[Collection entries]
BEGIN

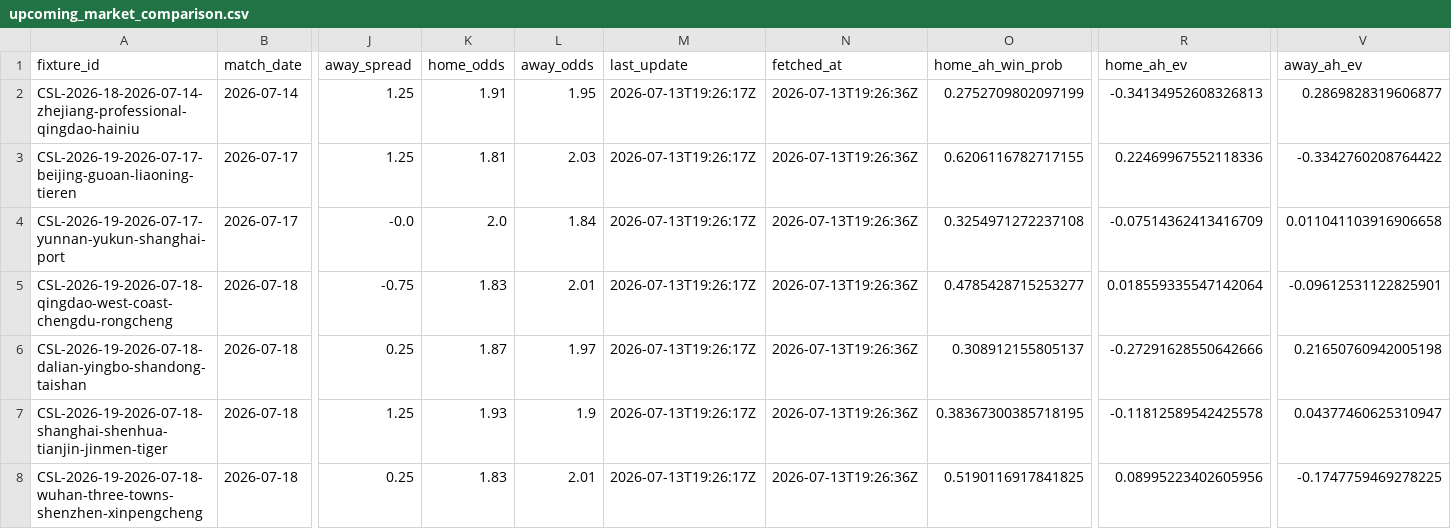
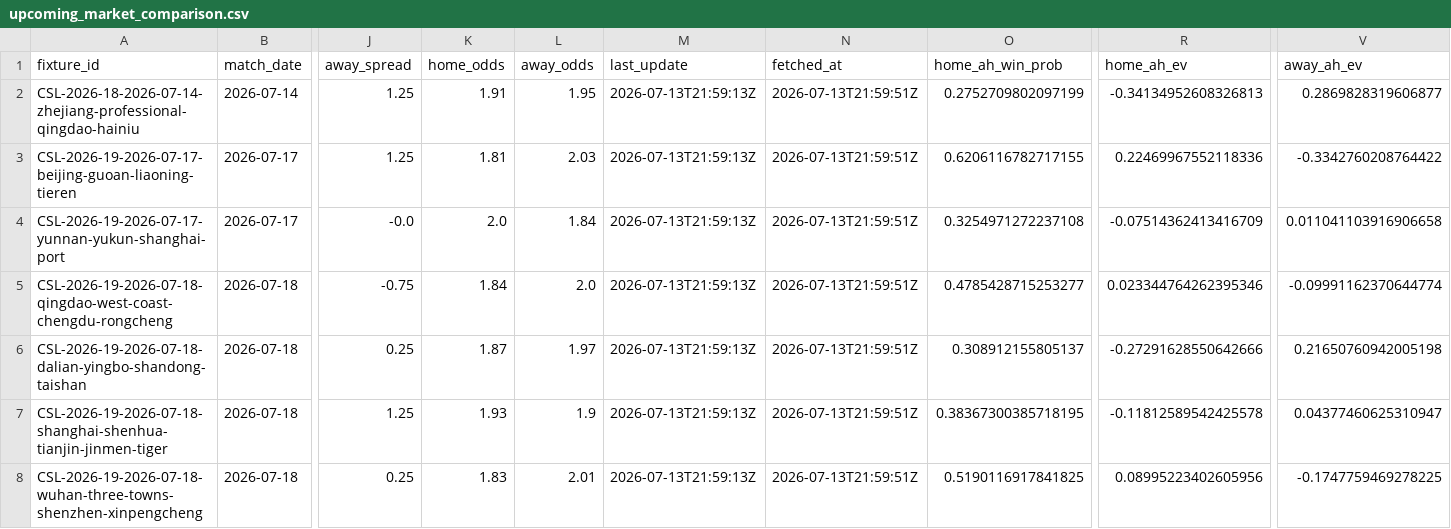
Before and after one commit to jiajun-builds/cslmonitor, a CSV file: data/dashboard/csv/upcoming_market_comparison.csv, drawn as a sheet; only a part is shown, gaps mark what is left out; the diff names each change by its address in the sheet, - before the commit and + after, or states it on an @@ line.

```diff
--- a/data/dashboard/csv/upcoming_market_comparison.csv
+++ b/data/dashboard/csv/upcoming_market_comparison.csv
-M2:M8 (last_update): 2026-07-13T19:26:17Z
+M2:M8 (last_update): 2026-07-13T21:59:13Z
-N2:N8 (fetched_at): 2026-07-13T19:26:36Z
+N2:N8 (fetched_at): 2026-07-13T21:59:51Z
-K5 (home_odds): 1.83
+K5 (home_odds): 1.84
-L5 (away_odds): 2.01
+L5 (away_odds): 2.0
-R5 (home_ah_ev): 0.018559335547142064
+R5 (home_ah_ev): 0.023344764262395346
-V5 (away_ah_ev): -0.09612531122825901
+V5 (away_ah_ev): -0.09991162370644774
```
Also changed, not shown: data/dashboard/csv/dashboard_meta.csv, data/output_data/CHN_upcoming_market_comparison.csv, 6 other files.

END

** What you will do **
Write every line above again exactly, but leave the pictures out.

** Response to the task **
Before and after one commit to jiajun-builds/cslmonitor, a CSV file: data/dashboard/csv/upcoming_market_comparison.csv, drawn as a sheet; only a part is shown, gaps mark what is left out; the diff names each change by its address in the sheet, - before the commit and + after, or states it on an @@ line.

```diff
--- a/data/dashboard/csv/upcoming_market_comparison.csv
+++ b/data/dashboard/csv/upcoming_market_comparison.csv
-M2:M8 (last_update): 2026-07-13T19:26:17Z
+M2:M8 (last_update): 2026-07-13T21:59:13Z
-N2:N8 (fetched_at): 2026-07-13T19:26:36Z
+N2:N8 (fetched_at): 2026-07-13T21:59:51Z
-K5 (home_odds): 1.83
+K5 (home_odds): 1.84
-L5 (away_odds): 2.01
+L5 (away_odds): 2.0
-R5 (home_ah_ev): 0.018559335547142064
+R5 (home_ah_ev): 0.023344764262395346
-V5 (away_ah_ev): -0.09612531122825901
+V5 (away_ah_ev): -0.09991162370644774
```
Also changed, not shown: data/dashboard/csv/dashboard_meta.csv, data/output_data/CHN_upcoming_market_comparison.csv, 6 other files.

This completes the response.